Print the records below exactly, omitting all pictures.

DATA TO USE:
☆ ☆ ☆

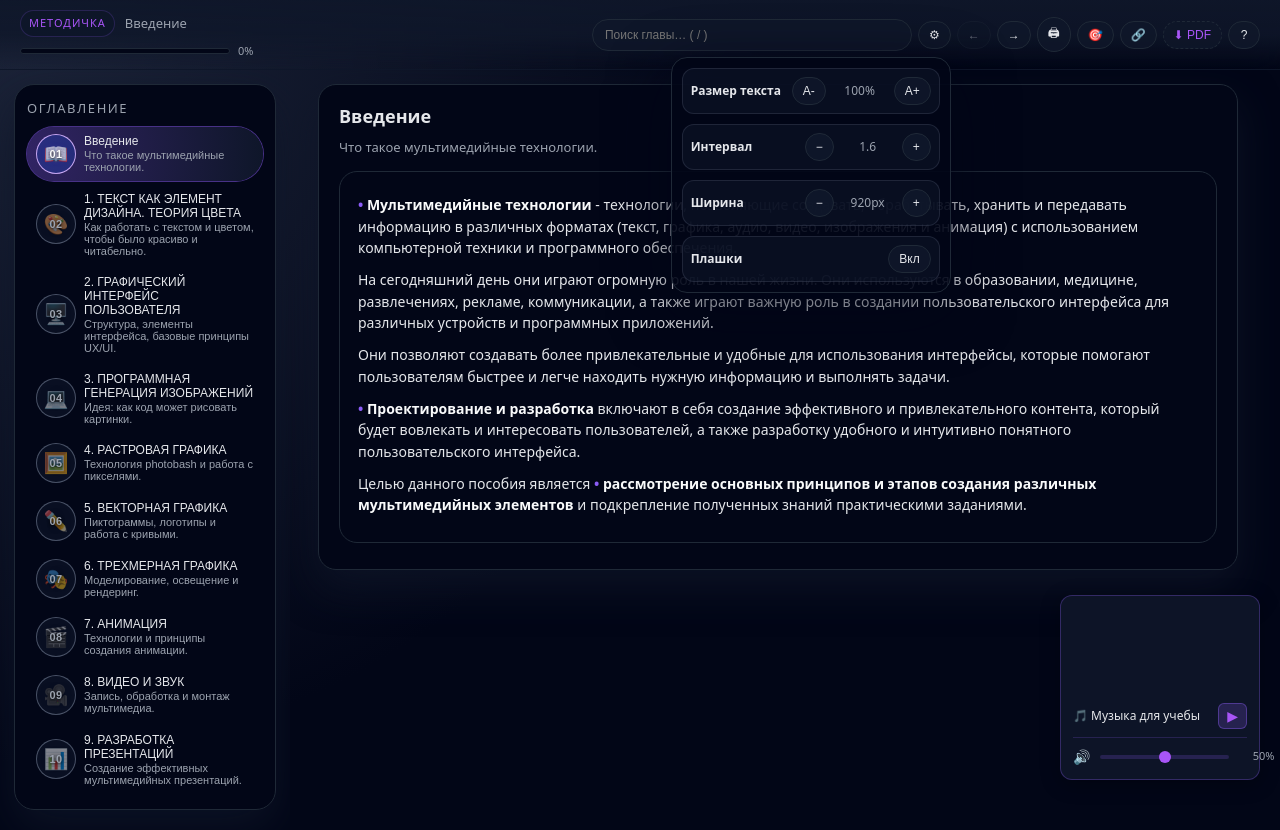
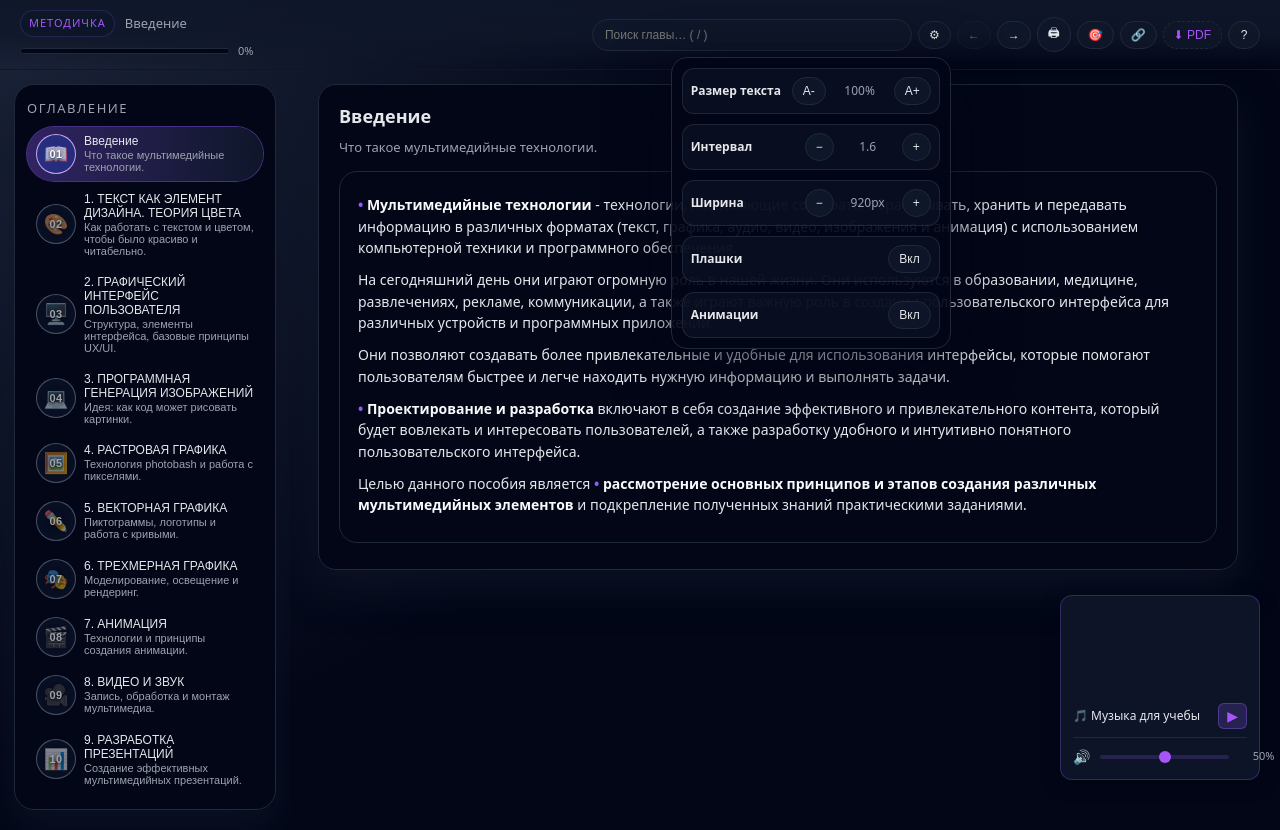
Before and after one commit to Nuwyint/metodichka-site, a React (Vite) app: page /#intro in a window 1280 px wide. Both pictures are taken after a click on the button "Настройки чтения". Built offline with nearby package versions, Linux system fonts and the light colour scheme; grey boxes are pictures that could not be loaded.

Commit message:
feat: reduce motion toggle

```diff
--- a/src/App.jsx
+++ b/src/App.jsx
@@ -2501,6 +2501,8 @@ function Header({
   onContentWidthChange,
   showPanels,
   onShowPanelsChange,
+  reduceMotion,
+  onReduceMotionChange,
 }) {
   const [query, setQuery] = useState("");
   const [open, setOpen] = useState(false);
@@ -2699,6 +2701,20 @@ function Header({
                     title="Показать/скрыть боковые плашки"
                   >
                     {showPanels ? "Вкл" : "Выкл"}
+                  </button>
+                </div>
+              </div>
+
+              <div className="settings-row settings-row--mt">
+                <div className="settings-label">Анимации</div>
+                <div className="settings-controls">
+                  <button
+                    type="button"
+                    className="settings-btn"
+                    onClick={() => onReduceMotionChange(!reduceMotion)}
+                    title="Уменьшить анимации"
+                  >
+                    {reduceMotion ? "Выкл" : "Вкл"}
                   </button>
                 </div>
               </div>
@@ -3316,6 +3332,10 @@ function App() {
     const saved = localStorage.getItem("metodichka-showPanels");
     return saved !== "0";
   });
+  const [reduceMotion, setReduceMotion] = useState(() => {
+    const saved = localStorage.getItem("metodichka-reduceMotion");
+    return saved === "1";
+  });
   const scrollSaveTimerRef = useRef(null);
   const didInitialScrollRestoreRef = useRef(false);
 
@@ -3410,6 +3430,11 @@ function App() {
   }, [showPanels]);
 
   useEffect(() => {
+    localStorage.setItem("metodichka-reduceMotion", reduceMotion ? "1" : "0");
+    document.documentElement.classList.toggle("reduce-motion", reduceMotion);
+  }, [reduceMotion]);
+
+  useEffect(() => {
     const onHashChange = () => {
       const id = String(window.location.hash || "").replace(/^#/, "");
       if (id && sections.some((s) => s.id === id)) {
@@ -3658,6 +3683,8 @@ function App() {
         onContentWidthChange={setContentWidth}
         showPanels={showPanels}
         onShowPanelsChange={setShowPanels}
+        reduceMotion={reduceMotion}
+        onReduceMotionChange={setReduceMotion}
       />
 
       <div className={`layout ${focusMode ? "layout--focus" : ""}`}>
--- a/src/index.css
+++ b/src/index.css
@@ -1145,6 +1145,17 @@ body {
   .content-media-audio {
     border: 1px solid #ddd !important;
   }
+}
+
+/* ---------------- REDUCE MOTION ---------------- */
+
+.reduce-motion *,
+.reduce-motion *::before,
+.reduce-motion *::after {
+  animation-duration: 0.001ms !important;
+  animation-iteration-count: 1 !important;
+  transition-duration: 0.001ms !important;
+  scroll-behavior: auto !important;
 }
 
 .content-body {
```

☆ ☆ ☆

RESULT FOR THIS TASK:
Before and after one commit to Nuwyint/metodichka-site, a React (Vite) app: page /#intro in a window 1280 px wide. Both pictures are taken after a click on the button "Настройки чтения". Built offline with nearby package versions, Linux system fonts and the light colour scheme; grey boxes are pictures that could not be loaded.

Commit message:
feat: reduce motion toggle

```diff
--- a/src/App.jsx
+++ b/src/App.jsx
@@ -2501,6 +2501,8 @@ function Header({
   onContentWidthChange,
   showPanels,
   onShowPanelsChange,
+  reduceMotion,
+  onReduceMotionChange,
 }) {
   const [query, setQuery] = useState("");
   const [open, setOpen] = useState(false);
@@ -2699,6 +2701,20 @@ function Header({
                     title="Показать/скрыть боковые плашки"
                   >
                     {showPanels ? "Вкл" : "Выкл"}
+                  </button>
+                </div>
+              </div>
+
+              <div className="settings-row settings-row--mt">
+                <div className="settings-label">Анимации</div>
+                <div className="settings-controls">
+                  <button
+                    type="button"
+                    className="settings-btn"
+                    onClick={() => onReduceMotionChange(!reduceMotion)}
+                    title="Уменьшить анимации"
+                  >
+                    {reduceMotion ? "Выкл" : "Вкл"}
                   </button>
                 </div>
               </div>
@@ -3316,6 +3332,10 @@ function App() {
     const saved = localStorage.getItem("metodichka-showPanels");
     return saved !== "0";
   });
+  const [reduceMotion, setReduceMotion] = useState(() => {
+    const saved = localStorage.getItem("metodichka-reduceMotion");
+    return saved === "1";
+  });
   const scrollSaveTimerRef = useRef(null);
   const didInitialScrollRestoreRef = useRef(false);
 
@@ -3410,6 +3430,11 @@ function App() {
   }, [showPanels]);
 
   useEffect(() => {
+    localStorage.setItem("metodichka-reduceMotion", reduceMotion ? "1" : "0");
+    document.documentElement.classList.toggle("reduce-motion", reduceMotion);
+  }, [reduceMotion]);
+
+  useEffect(() => {
     const onHashChange = () => {
       const id = String(window.location.hash || "").replace(/^#/, "");
       if (id && sections.some((s) => s.id === id)) {
@@ -3658,6 +3683,8 @@ function App() {
         onContentWidthChange={setContentWidth}
         showPanels={showPanels}
         onShowPanelsChange={setShowPanels}
+        reduceMotion={reduceMotion}
+        onReduceMotionChange={setReduceMotion}
       />
 
       <div className={`layout ${focusMode ? "layout--focus" : ""}`}>
--- a/src/index.css
+++ b/src/index.css
@@ -1145,6 +1145,17 @@ body {
   .content-media-audio {
     border: 1px solid #ddd !important;
   }
+}
+
+/* ---------------- REDUCE MOTION ---------------- */
+
+.reduce-motion *,
+.reduce-motion *::before,
+.reduce-motion *::after {
+  animation-duration: 0.001ms !important;
+  animation-iteration-count: 1 !important;
+  transition-duration: 0.001ms !important;
+  scroll-behavior: auto !important;
 }
 
 .content-body {
```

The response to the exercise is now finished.